====== PROVIDED ENTRIES

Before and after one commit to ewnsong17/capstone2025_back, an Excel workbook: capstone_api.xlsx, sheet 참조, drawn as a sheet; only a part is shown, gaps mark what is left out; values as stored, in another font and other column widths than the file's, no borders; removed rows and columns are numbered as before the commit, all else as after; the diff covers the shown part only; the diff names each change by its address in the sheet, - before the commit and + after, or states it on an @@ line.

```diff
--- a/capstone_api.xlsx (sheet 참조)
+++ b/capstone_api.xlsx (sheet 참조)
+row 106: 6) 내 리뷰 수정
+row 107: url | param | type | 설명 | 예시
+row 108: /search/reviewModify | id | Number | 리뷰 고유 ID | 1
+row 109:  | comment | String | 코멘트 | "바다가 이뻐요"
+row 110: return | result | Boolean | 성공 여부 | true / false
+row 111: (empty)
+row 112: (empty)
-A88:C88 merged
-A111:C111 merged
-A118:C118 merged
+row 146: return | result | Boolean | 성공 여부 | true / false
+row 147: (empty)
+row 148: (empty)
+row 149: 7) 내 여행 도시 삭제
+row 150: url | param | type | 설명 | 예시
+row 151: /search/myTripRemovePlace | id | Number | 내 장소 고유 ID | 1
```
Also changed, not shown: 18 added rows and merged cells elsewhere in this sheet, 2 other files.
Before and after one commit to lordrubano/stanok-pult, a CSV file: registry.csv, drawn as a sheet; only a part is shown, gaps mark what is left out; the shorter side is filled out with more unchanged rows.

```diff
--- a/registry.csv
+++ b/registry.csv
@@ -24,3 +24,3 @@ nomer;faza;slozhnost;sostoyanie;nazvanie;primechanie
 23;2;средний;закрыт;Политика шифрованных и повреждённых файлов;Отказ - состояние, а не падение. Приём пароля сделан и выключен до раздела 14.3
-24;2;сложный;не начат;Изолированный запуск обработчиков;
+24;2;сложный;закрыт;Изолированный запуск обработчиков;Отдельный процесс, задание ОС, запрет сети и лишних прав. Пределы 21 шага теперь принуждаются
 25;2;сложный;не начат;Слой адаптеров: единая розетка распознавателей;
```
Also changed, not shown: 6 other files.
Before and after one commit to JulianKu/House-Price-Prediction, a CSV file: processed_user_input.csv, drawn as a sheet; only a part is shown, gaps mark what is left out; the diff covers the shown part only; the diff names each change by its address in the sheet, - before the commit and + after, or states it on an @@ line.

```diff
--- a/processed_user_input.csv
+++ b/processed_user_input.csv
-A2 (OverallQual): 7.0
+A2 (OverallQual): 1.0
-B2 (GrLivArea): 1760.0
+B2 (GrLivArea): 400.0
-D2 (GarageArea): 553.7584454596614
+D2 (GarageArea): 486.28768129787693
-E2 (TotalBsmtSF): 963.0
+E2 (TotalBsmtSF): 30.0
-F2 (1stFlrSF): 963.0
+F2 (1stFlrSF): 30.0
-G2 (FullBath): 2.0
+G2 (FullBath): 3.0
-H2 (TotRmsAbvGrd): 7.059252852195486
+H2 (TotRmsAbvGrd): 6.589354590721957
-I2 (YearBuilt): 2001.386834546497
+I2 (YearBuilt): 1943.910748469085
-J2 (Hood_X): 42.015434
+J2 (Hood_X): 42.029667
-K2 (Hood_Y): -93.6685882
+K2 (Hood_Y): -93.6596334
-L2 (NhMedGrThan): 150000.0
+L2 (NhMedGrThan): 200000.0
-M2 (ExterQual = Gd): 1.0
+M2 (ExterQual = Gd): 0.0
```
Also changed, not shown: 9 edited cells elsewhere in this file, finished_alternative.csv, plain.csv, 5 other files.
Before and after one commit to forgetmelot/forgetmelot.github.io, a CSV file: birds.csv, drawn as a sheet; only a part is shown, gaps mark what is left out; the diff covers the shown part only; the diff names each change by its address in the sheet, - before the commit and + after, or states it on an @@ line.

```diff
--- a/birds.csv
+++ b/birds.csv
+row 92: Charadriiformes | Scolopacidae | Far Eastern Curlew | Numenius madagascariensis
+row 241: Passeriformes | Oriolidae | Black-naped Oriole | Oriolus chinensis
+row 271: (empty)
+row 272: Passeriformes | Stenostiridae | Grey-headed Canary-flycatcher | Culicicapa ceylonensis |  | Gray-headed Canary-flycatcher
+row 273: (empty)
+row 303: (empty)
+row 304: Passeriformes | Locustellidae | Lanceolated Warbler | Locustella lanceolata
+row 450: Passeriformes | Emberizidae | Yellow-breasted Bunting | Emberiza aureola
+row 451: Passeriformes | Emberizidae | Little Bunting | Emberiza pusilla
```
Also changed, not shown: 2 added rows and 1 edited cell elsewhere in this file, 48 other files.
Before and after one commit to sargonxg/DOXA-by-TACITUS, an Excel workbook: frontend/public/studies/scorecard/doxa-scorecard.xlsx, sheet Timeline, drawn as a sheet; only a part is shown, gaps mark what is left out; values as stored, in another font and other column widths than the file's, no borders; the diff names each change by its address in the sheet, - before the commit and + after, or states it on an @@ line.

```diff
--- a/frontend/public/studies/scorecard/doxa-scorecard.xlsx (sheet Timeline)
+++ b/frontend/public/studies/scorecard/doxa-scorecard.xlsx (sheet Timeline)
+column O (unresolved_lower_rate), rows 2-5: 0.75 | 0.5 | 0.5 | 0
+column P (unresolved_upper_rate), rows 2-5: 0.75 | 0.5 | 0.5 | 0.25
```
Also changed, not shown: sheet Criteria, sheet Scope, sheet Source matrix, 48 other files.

============

_WORK TO BE COMPLETED_:
The first line of the records begins the span, and the line containing "Also changed, not shown: 18" ends it. Reproduce that span exactly, both ends included.

_THE ANSWER_:
Before and after one commit to ewnsong17/capstone2025_back, an Excel workbook: capstone_api.xlsx, sheet 참조, drawn as a sheet; only a part is shown, gaps mark what is left out; values as stored, in another font and other column widths than the file's, no borders; removed rows and columns are numbered as before the commit, all else as after; the diff covers the shown part only; the diff names each change by its address in the sheet, - before the commit and + after, or states it on an @@ line.

```diff
--- a/capstone_api.xlsx (sheet 참조)
+++ b/capstone_api.xlsx (sheet 참조)
+row 106: 6) 내 리뷰 수정
+row 107: url | param | type | 설명 | 예시
+row 108: /search/reviewModify | id | Number | 리뷰 고유 ID | 1
+row 109:  | comment | String | 코멘트 | "바다가 이뻐요"
+row 110: return | result | Boolean | 성공 여부 | true / false
+row 111: (empty)
+row 112: (empty)
-A88:C88 merged
-A111:C111 merged
-A118:C118 merged
+row 146: return | result | Boolean | 성공 여부 | true / false
+row 147: (empty)
+row 148: (empty)
+row 149: 7) 내 여행 도시 삭제
+row 150: url | param | type | 설명 | 예시
+row 151: /search/myTripRemovePlace | id | Number | 내 장소 고유 ID | 1
```
Also changed, not shown: 18 added rows and merged cells elsewhere in this sheet, 2 other files.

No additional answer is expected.